Top of MATERIAL FOR THIS TASK

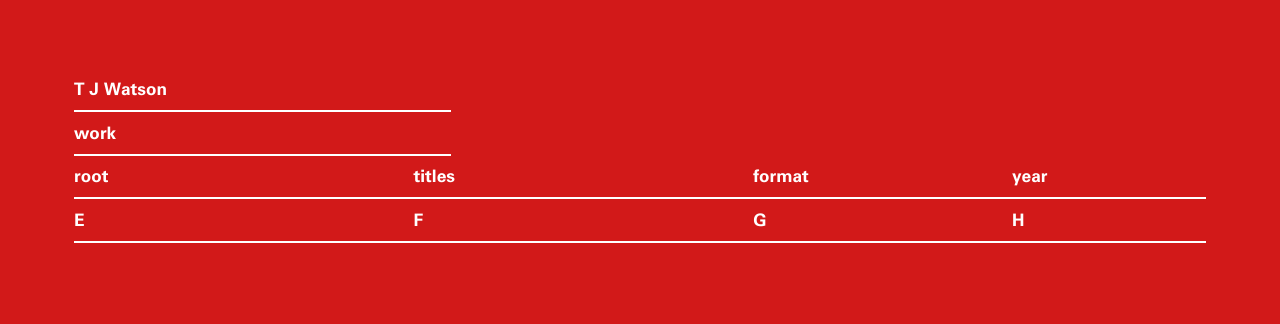
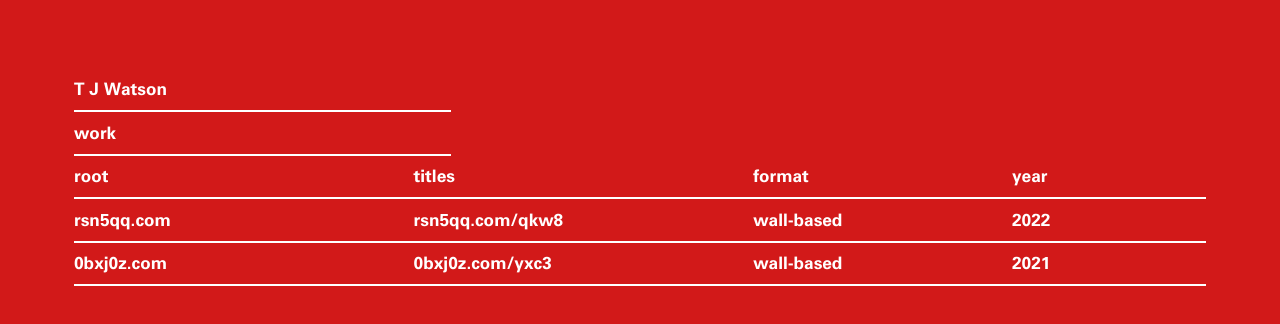
Before and after one commit to chriscotimms/TW, a plain HTML site: page index.html in a window 1280 px wide. Both pictures are taken after a click on the button "work". Drawn offline with Linux system fonts and the light colour scheme; files whose address does not match are found by name.

Commit message:
some content tweaked for show

```diff
--- a/index.html
+++ b/index.html
@@ -21,10 +21,16 @@
         <div class="box h">year</div>
     </div>
     <div class="box d">
-        <div class="box e">E</div>
-        <div class="box f">F</div>
-        <div class="box g">G</div>
-        <div class="box h">H</div>
+        <div class="box e">rsn5qq.com</div>
+        <div class="box f">rsn5qq.com/qkw8</div>
+        <div class="box g">wall-based</div>
+        <div class="box h">2022</div>
+    </div>
+    <div class="box d">
+        <div class="box e">0bxj0z.com</div>
+        <div class="box f">0bxj0z.com/yxc3</div>
+        <div class="box g">wall-based</div>
+        <div class="box h">2021</div>
     </div>
 </div>
 
```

Bottom of MATERIAL FOR THIS TASK

If the listing above includes images, copy every line of it exactly except those images.

*RESULT FOR THIS TASK:*
Before and after one commit to chriscotimms/TW, a plain HTML site: page index.html in a window 1280 px wide. Both pictures are taken after a click on the button "work". Drawn offline with Linux system fonts and the light colour scheme; files whose address does not match are found by name.

Commit message:
some content tweaked for show

```diff
--- a/index.html
+++ b/index.html
@@ -21,10 +21,16 @@
         <div class="box h">year</div>
     </div>
     <div class="box d">
-        <div class="box e">E</div>
-        <div class="box f">F</div>
-        <div class="box g">G</div>
-        <div class="box h">H</div>
+        <div class="box e">rsn5qq.com</div>
+        <div class="box f">rsn5qq.com/qkw8</div>
+        <div class="box g">wall-based</div>
+        <div class="box h">2022</div>
+    </div>
+    <div class="box d">
+        <div class="box e">0bxj0z.com</div>
+        <div class="box f">0bxj0z.com/yxc3</div>
+        <div class="box g">wall-based</div>
+        <div class="box h">2021</div>
     </div>
 </div>
 
```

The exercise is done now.